With the baby-boom generation set to retire, finding ways to expand opportunities for retirement savings is an imperative.
In early 2004, the Bush administration is likely to re-introduce a retirement savings proposal which would do exactly the opposite. They call it an offer of new ways to save, but really only the privileged few Americans who are already saving the most while offering little or nothing for hard-working middle class Americans. And the plan is fiscally reckless – blowing a new hole in our long-term deficit over the next 75 years that would be half the size of the existing Social Security deficit, according to the Tax Policy Center.
Below you will find information on progressive alternatives to the Bush Administration’s plan such as the Universal 401(k) plan developed by American Progress Senior Economic Adviser Gene Sperling. You will also find up-to-date critiques and analyses of the Bush plan by leading scholars, as well as more general information on retirement savings in the U.S.
New Ways of Savings, by Gene Sperling, November 18, 2002
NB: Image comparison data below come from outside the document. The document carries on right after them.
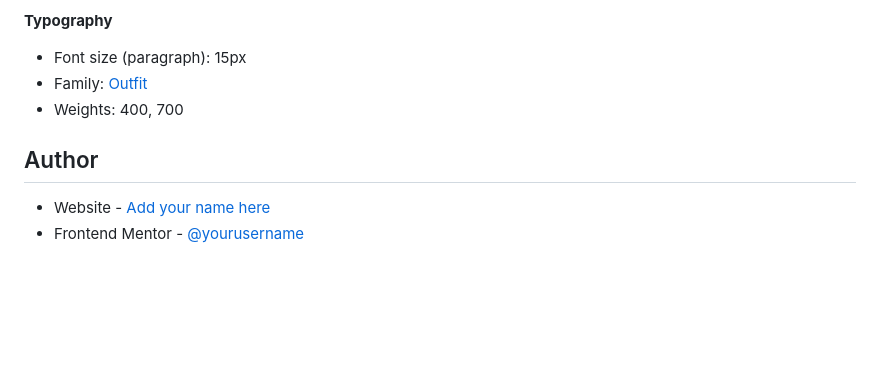
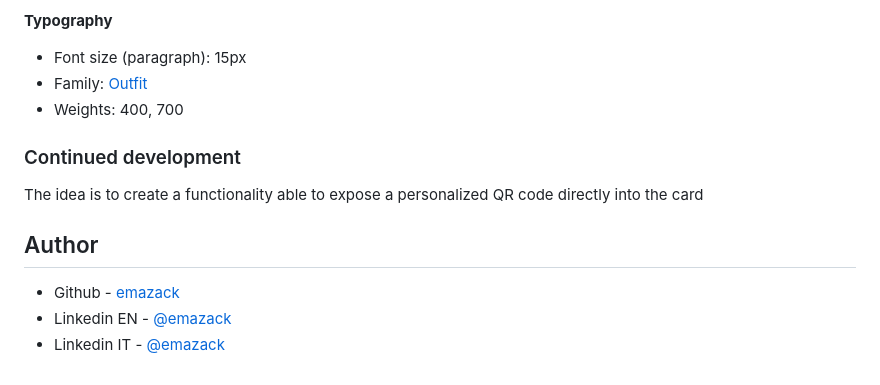
Before and after one commit to emazack/qr-code-component, a Markdown page: README.md, the part around the change printed below. Drawn GitHub-style; blank space fills up the shorter version.

```diff
--- a/README.md
+++ b/README.md
@@ -92,7 +60,12 @@ The designs were created to the following widths:
 - Family: [Outfit](https://fonts.google.com/specimen/Outfit)
 - Weights: 400, 700
 
+### Continued development
+
+The idea is to create a functionality able to expose a personalized QR code directly into the card
+
 ## Author
 
-- Website - [Add your name here](https://www.your-site.com)
-- Frontend Mentor - [@yourusername](https://www.frontendmentor.io/profile/yourusername)
+- Github - [emazack](https://github.com/emazack)
+- Linkedin EN - [@emazack](https://www.linkedin.com/in/emazack/?locale=en_US)
+- Linkedin IT - [@emazack](https://www.linkedin.com/in/emazack)
```
Also changed, not shown: other parts of README.md (+9 -41 lines), qrcode_emazack.github.io.png (added), screenshot.png (added).
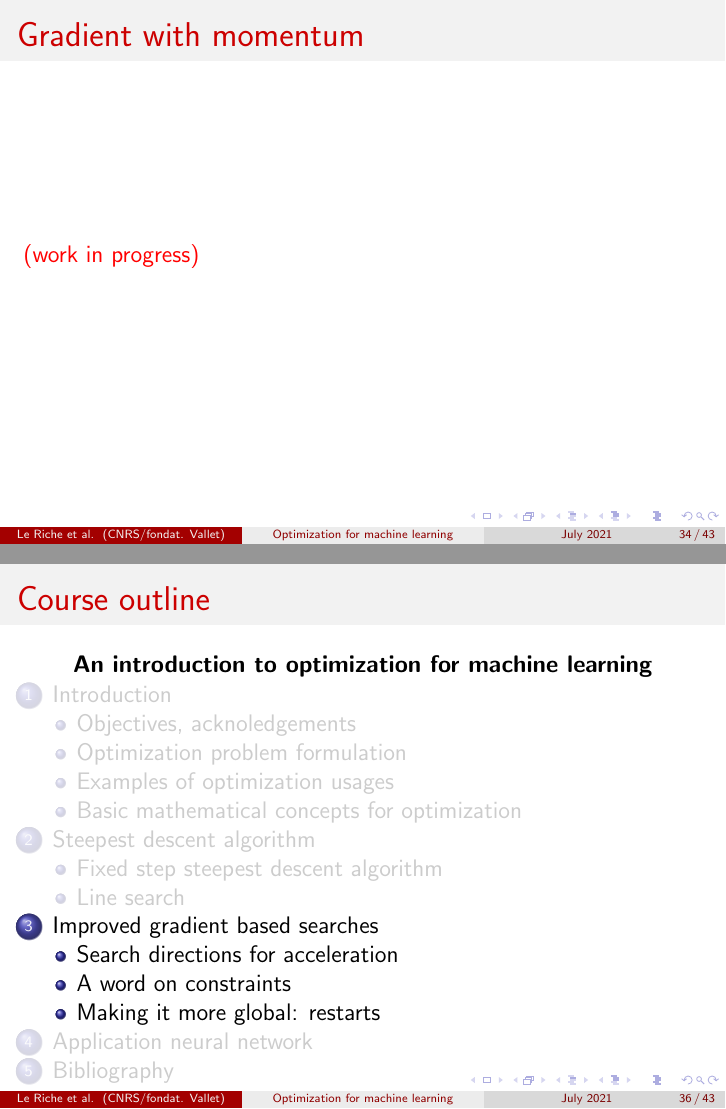
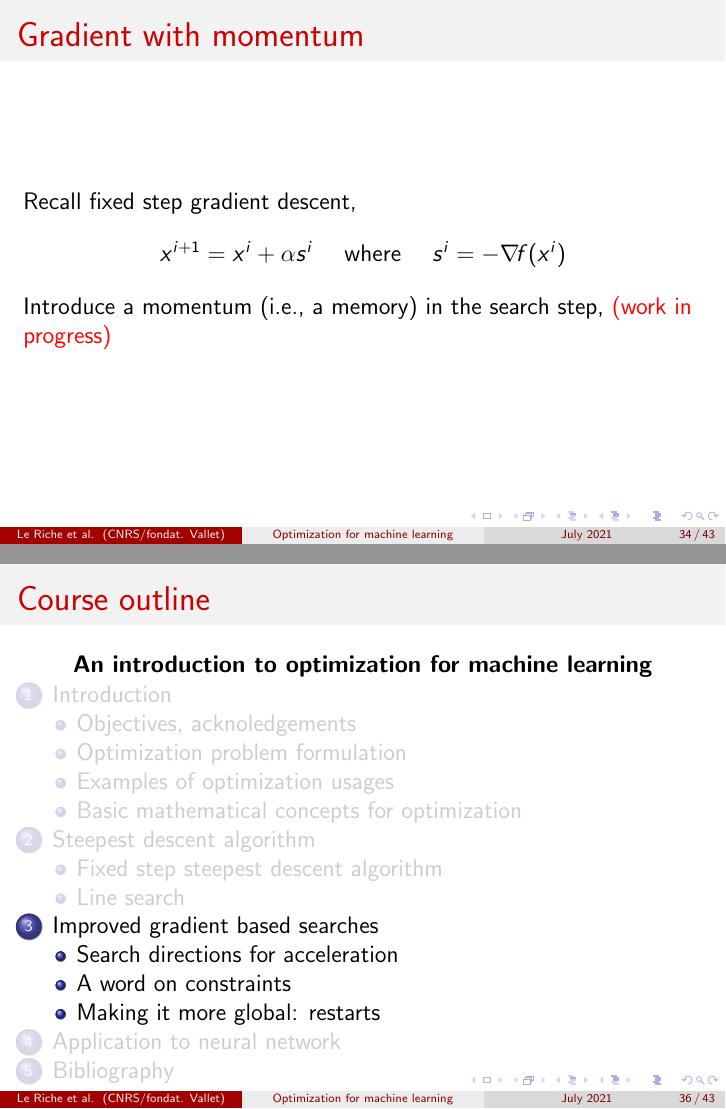
Before and after one commit to rleriche/Optimisation_AI_Cotonou2021, LaTeX slides (Transparents/cours_optim_ML_Cotonou2021.tex): pages 34 and 36 of 43, joined at a grey line. Compiled offline with pdfLaTeX.

Commit message:
start momentum

```diff
--- a/Transparents/cours_optim_ML_Cotonou2021.tex
+++ b/Transparents/cours_optim_ML_Cotonou2021.tex
@@ -631,11 +626,17 @@ If the direction is the gradient,
 \tableofcontents[currentsection]
 %\end{multicols}
 \end{frame}
+
 \subsection{Search directions for acceleration}
 
 %%%%%%%%%%%%%%%%%%%%%%%%%%%%%%%%%%%%%%%%%%%%%%%%%%%%%%%%%%%%%%%%%%
 \begin{frame}
 \frametitle{Gradient with momentum}
+Recall fixed step gradient descent,
+\begin{equation*}
+x^{i+1} = x^i + \alpha s^i  \quad\text{ where }\quad s^i= -\grad f(x^i)
+\end{equation*}
+Introduce a momentum (i.e., a memory) in the search step,
 \wip
 \end{frame}
 
@@ -684,7 +685,7 @@ flaws: no convergence on nondifferentiable functions, gets trapped in local mini
 \end{frame}
 
 
-\section{Application neural network}
+\section{Application to neural network}
 
 \section*{Conclusions}
 
```
Also changed, not shown: Transparents/cours_optim_ML_Cotonou2021.pdf, Transparents/cours_optim_ML_Cotonou2021.tex (5 more changed lines).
Let’s face it: Neither Democrats nor Republicans have a viable plan for how they are going to reform Social Security so it can remain solvent for the next generation of retirees. What’s more, while the parties haggle over initiatives that are bound to fail, Social Security is becoming ever more vulnerable. Because a permanent solution is not on the horizon, we would do well to consider an interim one.
America Must Get Used to Saving, by Gene Sperling, October 14, 2002
Post-Enron reforms will do little for… tens of millions [of Americans] because they fail to address the backwards nature of the current national savings policy.
The Real Investor Class, Blueprint Magazine
Do we want to direct $100 billion a year to reward a handful of already wealthy investors, or do we want to promote an agenda to help 100 million more Americans become new or stronger members of the investor and wealth-creation class?
The Administration’s Savings Accounts Proposals: A Critique, PowerPoint Presentation by Peter Orszag and Gene Sperling, November 13, 2003
Orszag and Sperling lay out the current problems with out retirement savings system and explain how the Bush proposal would exacerbate, rather than alleviate, each and every one.
The Administration’s Savings Proposals: Preliminary Analysis, by Leonard E. Burman, William G. Gale, Peter Orszag, March 3, 2003
Details the regressivity and lack of real savings incentives in Bush’s 2003 proposal
Proposed Savings Incentives Would Cause Huge Revenue Hemorrhage In Future Decades, by Robert Greenstein and Joel Freidman
Analysis of Bush’s 2003 savings proposal, including the fiscal effects and negative impact on small business coverage.
“Progressivity and Government Incentives to Save” Robert Greenstein and Peter Orszag
Harvard Conference Paper